- What the task asks -
When you reproduce the entries below, keep each one exact and drop any pictures.
--------------------------------
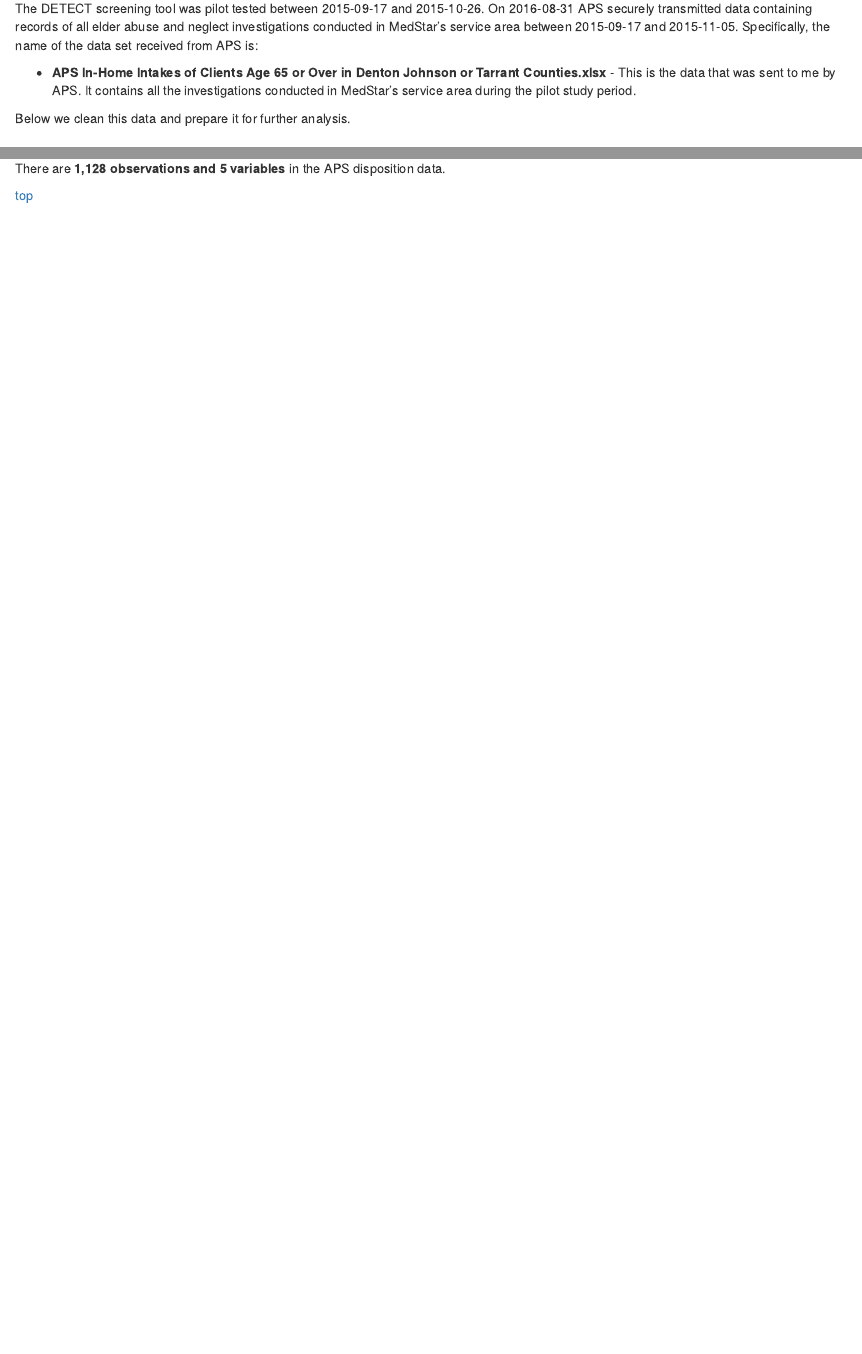
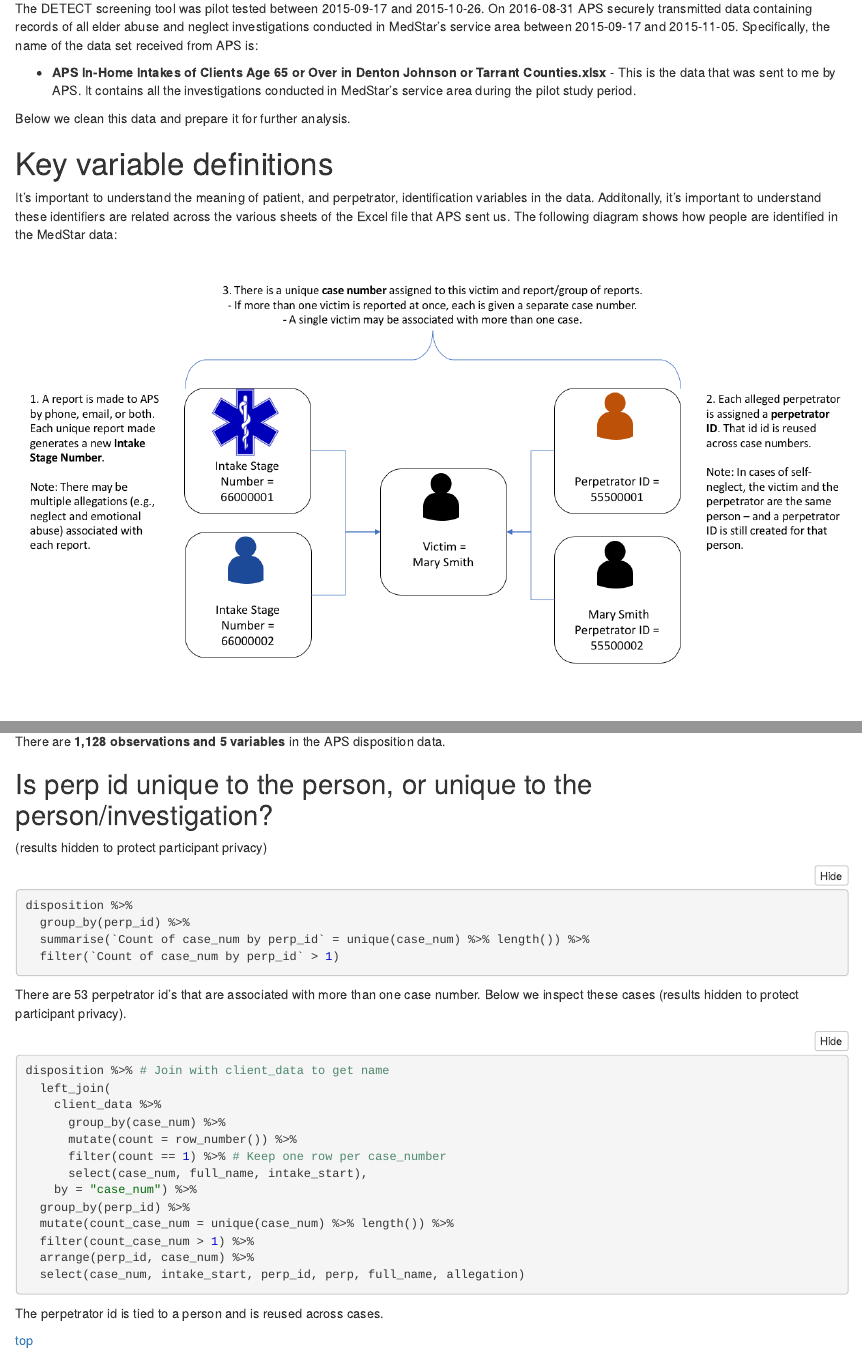
Before and after one commit to brad-cannell/detect_pilot_test_5w, an R Markdown document (markdown/data_clean_aps.Rmd): the page in a window 1100 px wide, from 180 px down, and a second part further down, joined at a grey line. The pictures show the output file markdown/data_clean_aps.nb.html that the author committed with the source, opened offline.

Commit message:
Added identifiers diagram

````diff
--- a/markdown/data_clean_aps.Rmd
+++ b/markdown/data_clean_aps.Rmd
@@ -14,7 +14,12 @@ The DETECT screening tool was pilot tested between 2015-09-17 and 2015-10-26. On
 
 Below we clean this data and prepare it for further analysis.
 
+
 # Key variable definitions
+
+It's important to understand the meaning of patient, and perpetrator, identification variables in the data. Additonally, it's important to understand these identifiers are related across the various sheets of the Excel file that APS sent us. The following diagram shows how people are identified in the MedStar data:
+
+![](../images/aps_identifiers.png)
 
 * **Case number definition**
 
@@ -459,3 +471,34 @@ about_data(disposition)
 
 There are **1,128 observations and 5 variables** in the APS disposition data.
 
+
+## Is perp id unique to the person, or unique to the person/investigation?
+
+(results hidden to protect participant privacy)
+
+```{r eval=FALSE}
+disposition %>%
+  group_by(perp_id) %>%
+  summarise(`Count of case_num by perp_id` = unique(case_num) %>% length()) %>%
+  filter(`Count of case_num by perp_id` > 1)
+```
+
+There are 53 perpetrator id’s that are associated with more than one case number. Below we inspect these cases (results hidden to protect participant privacy).
+
+```{r eval=FALSE}
+disposition %>% # Join with client_data to get name
+  left_join(
+    client_data %>%
+      group_by(case_num) %>%
+      mutate(count = row_number()) %>%
+      filter(count == 1) %>% # Keep one row per case_number
+      select(case_num, full_name, intake_start),
+    by = "case_num") %>%
+  group_by(perp_id) %>%
+  mutate(count_case_num = unique(case_num) %>% length()) %>%
+  filter(count_case_num > 1) %>%
+  arrange(perp_id, case_num) %>%
+  select(case_num, intake_start, perp_id, perp, full_name, allegation)
+```
+
+The perpetrator id is tied to a person and is reused across cases.
````
Also changed, not shown: images/aps_identifiers.png (added), markdown/data_clean_aps.nb.html, markdown/data_clean_aps.Rmd (18 more changed lines), 1 other file.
--------------------------------
- Written reply -
Before and after one commit to brad-cannell/detect_pilot_test_5w, an R Markdown document (markdown/data_clean_aps.Rmd): the page in a window 1100 px wide, from 180 px down, and a second part further down, joined at a grey line. The pictures show the output file markdown/data_clean_aps.nb.html that the author committed with the source, opened offline.

Commit message:
Added identifiers diagram

````diff
--- a/markdown/data_clean_aps.Rmd
+++ b/markdown/data_clean_aps.Rmd
@@ -14,7 +14,12 @@ The DETECT screening tool was pilot tested between 2015-09-17 and 2015-10-26. On
 
 Below we clean this data and prepare it for further analysis.
 
+
 # Key variable definitions
+
+It's important to understand the meaning of patient, and perpetrator, identification variables in the data. Additonally, it's important to understand these identifiers are related across the various sheets of the Excel file that APS sent us. The following diagram shows how people are identified in the MedStar data:
+
+![](../images/aps_identifiers.png)
 
 * **Case number definition**
 
@@ -459,3 +471,34 @@ about_data(disposition)
 
 There are **1,128 observations and 5 variables** in the APS disposition data.
 
+
+## Is perp id unique to the person, or unique to the person/investigation?
+
+(results hidden to protect participant privacy)
+
+```{r eval=FALSE}
+disposition %>%
+  group_by(perp_id) %>%
+  summarise(`Count of case_num by perp_id` = unique(case_num) %>% length()) %>%
+  filter(`Count of case_num by perp_id` > 1)
+```
+
+There are 53 perpetrator id’s that are associated with more than one case number. Below we inspect these cases (results hidden to protect participant privacy).
+
+```{r eval=FALSE}
+disposition %>% # Join with client_data to get name
+  left_join(
+    client_data %>%
+      group_by(case_num) %>%
+      mutate(count = row_number()) %>%
+      filter(count == 1) %>% # Keep one row per case_number
+      select(case_num, full_name, intake_start),
+    by = "case_num") %>%
+  group_by(perp_id) %>%
+  mutate(count_case_num = unique(case_num) %>% length()) %>%
+  filter(count_case_num > 1) %>%
+  arrange(perp_id, case_num) %>%
+  select(case_num, intake_start, perp_id, perp, full_name, allegation)
+```
+
+The perpetrator id is tied to a person and is reused across cases.
````
Also changed, not shown: images/aps_identifiers.png (added), markdown/data_clean_aps.nb.html, markdown/data_clean_aps.Rmd (18 more changed lines), 1 other file.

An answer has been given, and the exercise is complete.